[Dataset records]
══════
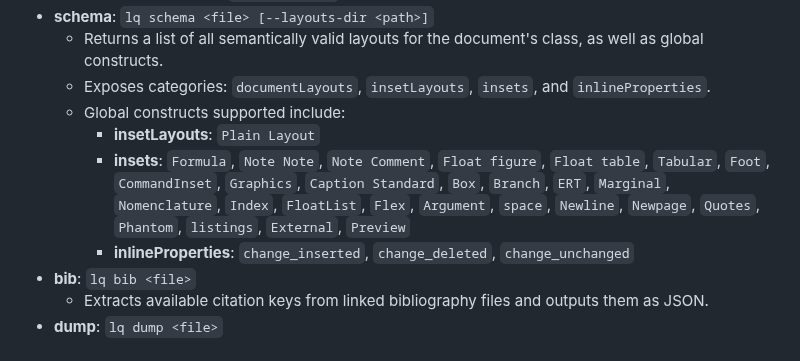
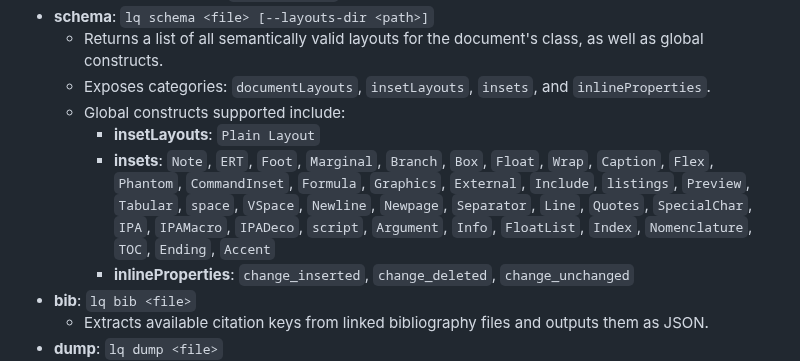
Before and after one commit to naivej/lq, a Markdown page: README.md, the part around the change. Rendered like a GitHub page.

Commit message:
docs: update about schema

```diff
--- a/README.md
+++ b/README.md
@@ -99,7 +99,7 @@ This extracts the linked bibliography files, parses them, and returns a JSON arr
   - Exposes categories: `documentLayouts`, `insetLayouts`, `insets`, and `inlineProperties`.
   - Global constructs supported include:
     - **insetLayouts**: `Plain Layout`
-    - **insets**: `Formula`, `Note Note`, `Note Comment`, `Float figure`, `Float table`, `Tabular`, `Foot`, `CommandInset`, `Graphics`, `Caption Standard`, `Box`, `Branch`, `ERT`, `Marginal`, `Nomenclature`, `Index`, `FloatList`, `Flex`, `Argument`, `space`, `Newline`, `Newpage`, `Quotes`, `Phantom`, `listings`, `External`, `Preview`
+    - **insets**: `Note`, `ERT`, `Foot`, `Marginal`, `Branch`, `Box`, `Float`, `Wrap`, `Caption`, `Flex`, `Phantom`, `CommandInset`, `Formula`, `Graphics`, `External`, `Include`, `listings`, `Preview`, `Tabular`, `space`, `VSpace`, `Newline`, `Newpage`, `Separator`, `Line`, `Quotes`, `SpecialChar`, `IPA`, `IPAMacro`, `IPADeco`, `script`, `Argument`, `Info`, `FloatList`, `Index`, `Nomenclature`, `TOC`, `Ending`, `Accent`
     - **inlineProperties**: `change_inserted`, `change_deleted`, `change_unchanged`
 - **bib**: `lq bib <file>`
   - Extracts available citation keys from linked bibliography files and outputs them as JSON.
```
Also changed, not shown: 1 other file.
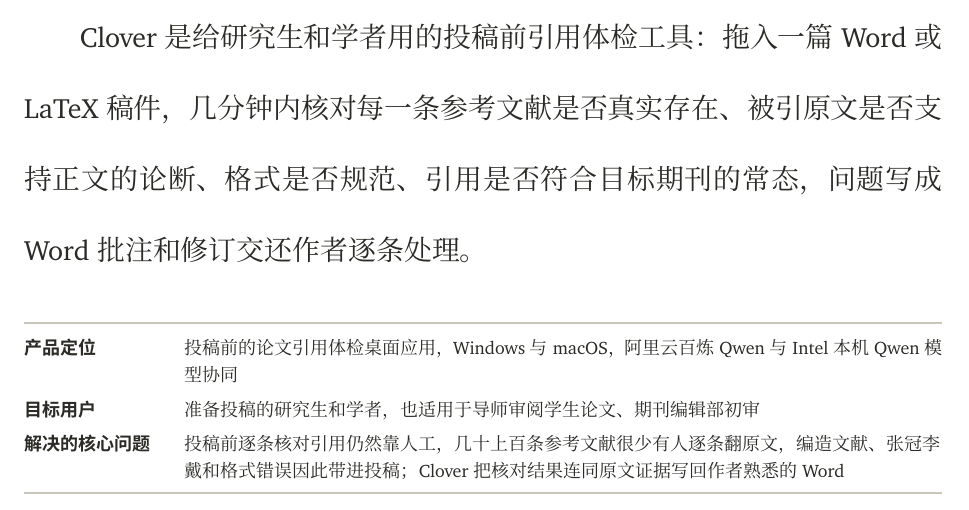
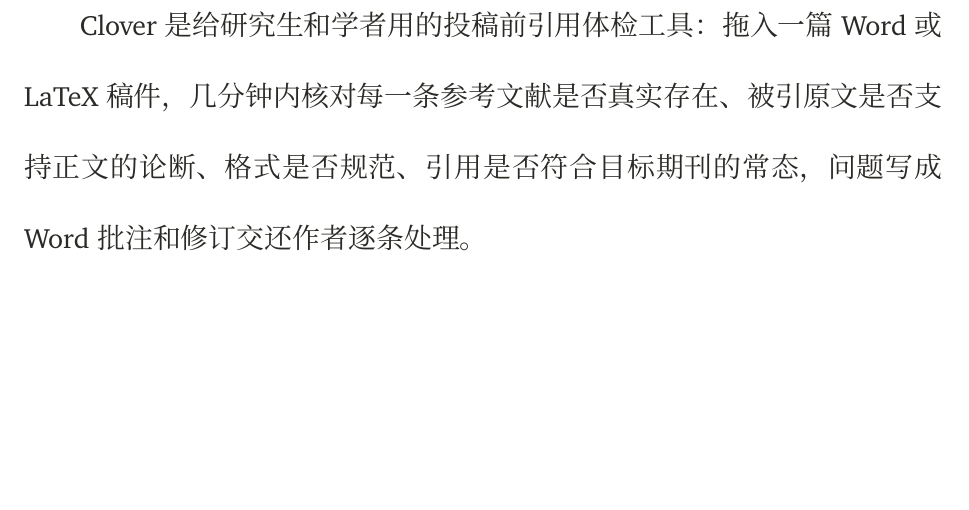
Before and after one commit to may3rr/clover, a LaTeX document (submission/tex/oneliner.tex): part of the page, cut so that both start at the same text, the shorter picture padded with empty space. Compiled offline with XeLaTeX; a missing font is replaced by an installed copy or a similar font.

Commit message:
Submission: one-liner PDF is just the sentence

```diff
--- a/submission/tex/oneliner.tex
+++ b/submission/tex/oneliner.tex
@@ -12,11 +12,5 @@
 {\fontsize{14pt}{25pt}\selectfont
 Clover 是给研究生和学者用的投稿前引用体检工具：拖入一篇 Word 或 LaTeX 稿件，几分钟内核对每一条参考文献是否真实存在、被引原文是否支持正文的论断、格式是否规范、引用是否符合目标期刊的常态，问题写成 Word 批注和修订交还作者逐条处理。\par}
 
-\vspace{20pt}
-\begin{ctable}{@{}p{7.6em}L@{}}
-\hd{产品定位} & 投稿前的论文引用体检桌面应用，Windows 与 macOS，阿里云百炼 Qwen 与 Intel 本机 Qwen 模型协同 \\
-\hd{目标用户} & 准备投稿的研究生和学者，也适用于导师审阅学生论文、期刊编辑部初审 \\
-\hd{解决的核心问题} & 投稿前逐条核对引用仍然靠人工，几十上百条参考文献很少有人逐条翻原文，编造文献、张冠李戴和格式错误因此带进投稿；Clover 把核对结果连同原文证据写回作者熟悉的 Word \\
-\end{ctable}
 
 \end{document}
```
Also changed, not shown: submission/docs/03-作品链接与佐证.md (+1 -1 lines), submission/tex/links.tex (+1 -1 lines).
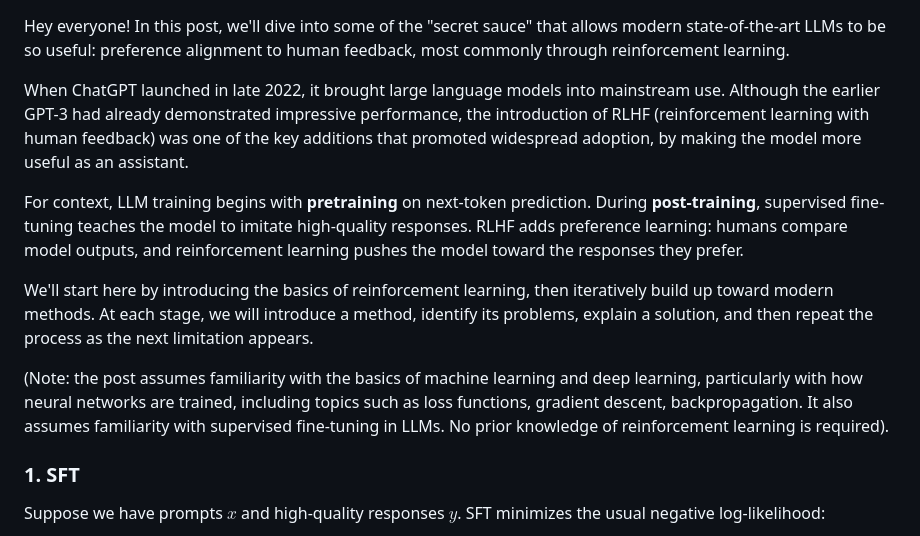
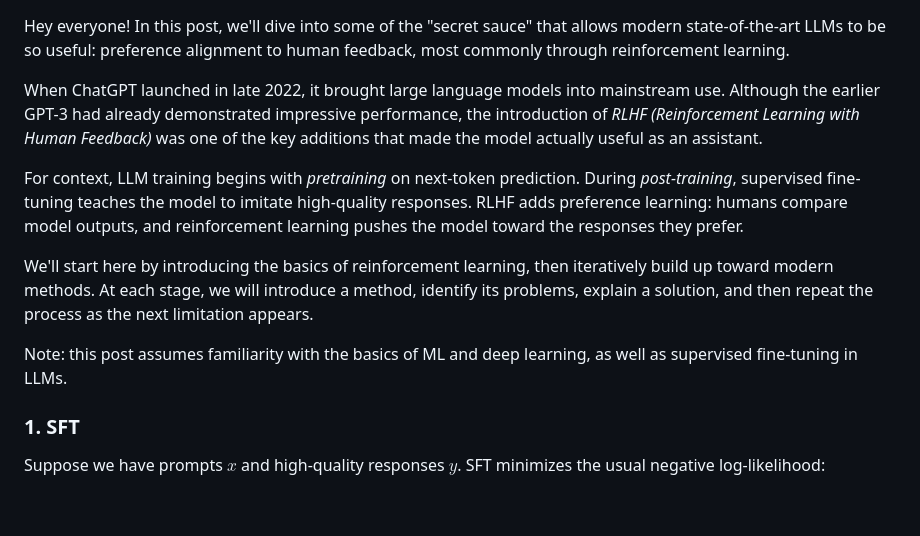
Before and after one commit to kunal-sinha-coding/personal-website, a Markdown page: blog/intro_rl.md, the part around the change. Rendered like a GitHub page; blank space fills up the shorter version.

Commit message:
Clarify RLHF introduction

```diff
--- a/blog/intro_rl.md
+++ b/blog/intro_rl.md
@@ -1,12 +1,12 @@
 Hey everyone! In this post, we'll dive into some of the "secret sauce" that allows modern state-of-the-art LLMs to be so useful: preference alignment to human feedback, most commonly through reinforcement learning.
 
-When ChatGPT launched in late 2022, it brought large language models into mainstream use. Although the earlier GPT-3 had already demonstrated impressive performance, the introduction of RLHF (reinforcement learning with human feedback) was one of the key additions that promoted widespread adoption, by making the model more useful as an assistant.
+When ChatGPT launched in late 2022, it brought large language models into mainstream use. Although the earlier GPT-3 had already demonstrated impressive performance, the introduction of *RLHF (Reinforcement Learning with Human Feedback)* was one of the key additions that made the model actually useful as an assistant.
 
-For context, LLM training begins with **pretraining** on next-token prediction. During **post-training**, supervised fine-tuning teaches the model to imitate high-quality responses. RLHF adds preference learning: humans compare model outputs, and reinforcement learning pushes the model toward the responses they prefer.
+For context, LLM training begins with *pretraining* on next-token prediction. During *post-training*, supervised fine-tuning teaches the model to imitate high-quality responses. RLHF adds preference learning: humans compare model outputs, and reinforcement learning pushes the model toward the responses they prefer.
 
 We'll start here by introducing the basics of reinforcement learning, then iteratively build up toward modern methods. At each stage, we will introduce a method, identify its problems, explain a solution, and then repeat the process as the next limitation appears.
 
-(Note: the post assumes familiarity with the basics of machine learning and deep learning, particularly with how neural networks are trained, including topics such as loss functions, gradient descent, backpropagation. It also assumes familiarity with supervised fine-tuning in LLMs. No prior knowledge of reinforcement learning is required).
+Note: this post assumes familiarity with the basics of ML and deep learning, as well as supervised fine-tuning in LLMs.
 
 ### 1. SFT
 
```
══════
EXERCISE DESCRIPTION
Each entry gets copied exactly; the pictures stay out.

EXERCISE SOLUTION
Before and after one commit to naivej/lq, a Markdown page: README.md, the part around the change. Rendered like a GitHub page.

Commit message:
docs: update about schema

```diff
--- a/README.md
+++ b/README.md
@@ -99,7 +99,7 @@ This extracts the linked bibliography files, parses them, and returns a JSON arr
   - Exposes categories: `documentLayouts`, `insetLayouts`, `insets`, and `inlineProperties`.
   - Global constructs supported include:
     - **insetLayouts**: `Plain Layout`
-    - **insets**: `Formula`, `Note Note`, `Note Comment`, `Float figure`, `Float table`, `Tabular`, `Foot`, `CommandInset`, `Graphics`, `Caption Standard`, `Box`, `Branch`, `ERT`, `Marginal`, `Nomenclature`, `Index`, `FloatList`, `Flex`, `Argument`, `space`, `Newline`, `Newpage`, `Quotes`, `Phantom`, `listings`, `External`, `Preview`
+    - **insets**: `Note`, `ERT`, `Foot`, `Marginal`, `Branch`, `Box`, `Float`, `Wrap`, `Caption`, `Flex`, `Phantom`, `CommandInset`, `Formula`, `Graphics`, `External`, `Include`, `listings`, `Preview`, `Tabular`, `space`, `VSpace`, `Newline`, `Newpage`, `Separator`, `Line`, `Quotes`, `SpecialChar`, `IPA`, `IPAMacro`, `IPADeco`, `script`, `Argument`, `Info`, `FloatList`, `Index`, `Nomenclature`, `TOC`, `Ending`, `Accent`
     - **inlineProperties**: `change_inserted`, `change_deleted`, `change_unchanged`
 - **bib**: `lq bib <file>`
   - Extracts available citation keys from linked bibliography files and outputs them as JSON.
```
Also changed, not shown: 1 other file.
Before and after one commit to may3rr/clover, a LaTeX document (submission/tex/oneliner.tex): part of the page, cut so that both start at the same text, the shorter picture padded with empty space. Compiled offline with XeLaTeX; a missing font is replaced by an installed copy or a similar font.

Commit message:
Submission: one-liner PDF is just the sentence

```diff
--- a/submission/tex/oneliner.tex
+++ b/submission/tex/oneliner.tex
@@ -12,11 +12,5 @@
 {\fontsize{14pt}{25pt}\selectfont
 Clover 是给研究生和学者用的投稿前引用体检工具：拖入一篇 Word 或 LaTeX 稿件，几分钟内核对每一条参考文献是否真实存在、被引原文是否支持正文的论断、格式是否规范、引用是否符合目标期刊的常态，问题写成 Word 批注和修订交还作者逐条处理。\par}
 
-\vspace{20pt}
-\begin{ctable}{@{}p{7.6em}L@{}}
-\hd{产品定位} & 投稿前的论文引用体检桌面应用，Windows 与 macOS，阿里云百炼 Qwen 与 Intel 本机 Qwen 模型协同 \\
-\hd{目标用户} & 准备投稿的研究生和学者，也适用于导师审阅学生论文、期刊编辑部初审 \\
-\hd{解决的核心问题} & 投稿前逐条核对引用仍然靠人工，几十上百条参考文献很少有人逐条翻原文，编造文献、张冠李戴和格式错误因此带进投稿；Clover 把核对结果连同原文证据写回作者熟悉的 Word \\
-\end{ctable}
 
 \end{document}
```
Also changed, not shown: submission/docs/03-作品链接与佐证.md (+1 -1 lines), submission/tex/links.tex (+1 -1 lines).
Before and after one commit to kunal-sinha-coding/personal-website, a Markdown page: blog/intro_rl.md, the part around the change. Rendered like a GitHub page; blank space fills up the shorter version.

Commit message:
Clarify RLHF introduction

```diff
--- a/blog/intro_rl.md
+++ b/blog/intro_rl.md
@@ -1,12 +1,12 @@
 Hey everyone! In this post, we'll dive into some of the "secret sauce" that allows modern state-of-the-art LLMs to be so useful: preference alignment to human feedback, most commonly through reinforcement learning.
 
-When ChatGPT launched in late 2022, it brought large language models into mainstream use. Although the earlier GPT-3 had already demonstrated impressive performance, the introduction of RLHF (reinforcement learning with human feedback) was one of the key additions that promoted widespread adoption, by making the model more useful as an assistant.
+When ChatGPT launched in late 2022, it brought large language models into mainstream use. Although the earlier GPT-3 had already demonstrated impressive performance, the introduction of *RLHF (Reinforcement Learning with Human Feedback)* was one of the key additions that made the model actually useful as an assistant.
 
-For context, LLM training begins with **pretraining** on next-token prediction. During **post-training**, supervised fine-tuning teaches the model to imitate high-quality responses. RLHF adds preference learning: humans compare model outputs, and reinforcement learning pushes the model toward the responses they prefer.
+For context, LLM training begins with *pretraining* on next-token prediction. During *post-training*, supervised fine-tuning teaches the model to imitate high-quality responses. RLHF adds preference learning: humans compare model outputs, and reinforcement learning pushes the model toward the responses they prefer.
 
 We'll start here by introducing the basics of reinforcement learning, then iteratively build up toward modern methods. At each stage, we will introduce a method, identify its problems, explain a solution, and then repeat the process as the next limitation appears.
 
-(Note: the post assumes familiarity with the basics of machine learning and deep learning, particularly with how neural networks are trained, including topics such as loss functions, gradient descent, backpropagation. It also assumes familiarity with supervised fine-tuning in LLMs. No prior knowledge of reinforcement learning is required).
+Note: this post assumes familiarity with the basics of ML and deep learning, as well as supervised fine-tuning in LLMs.
 
 ### 1. SFT
 
```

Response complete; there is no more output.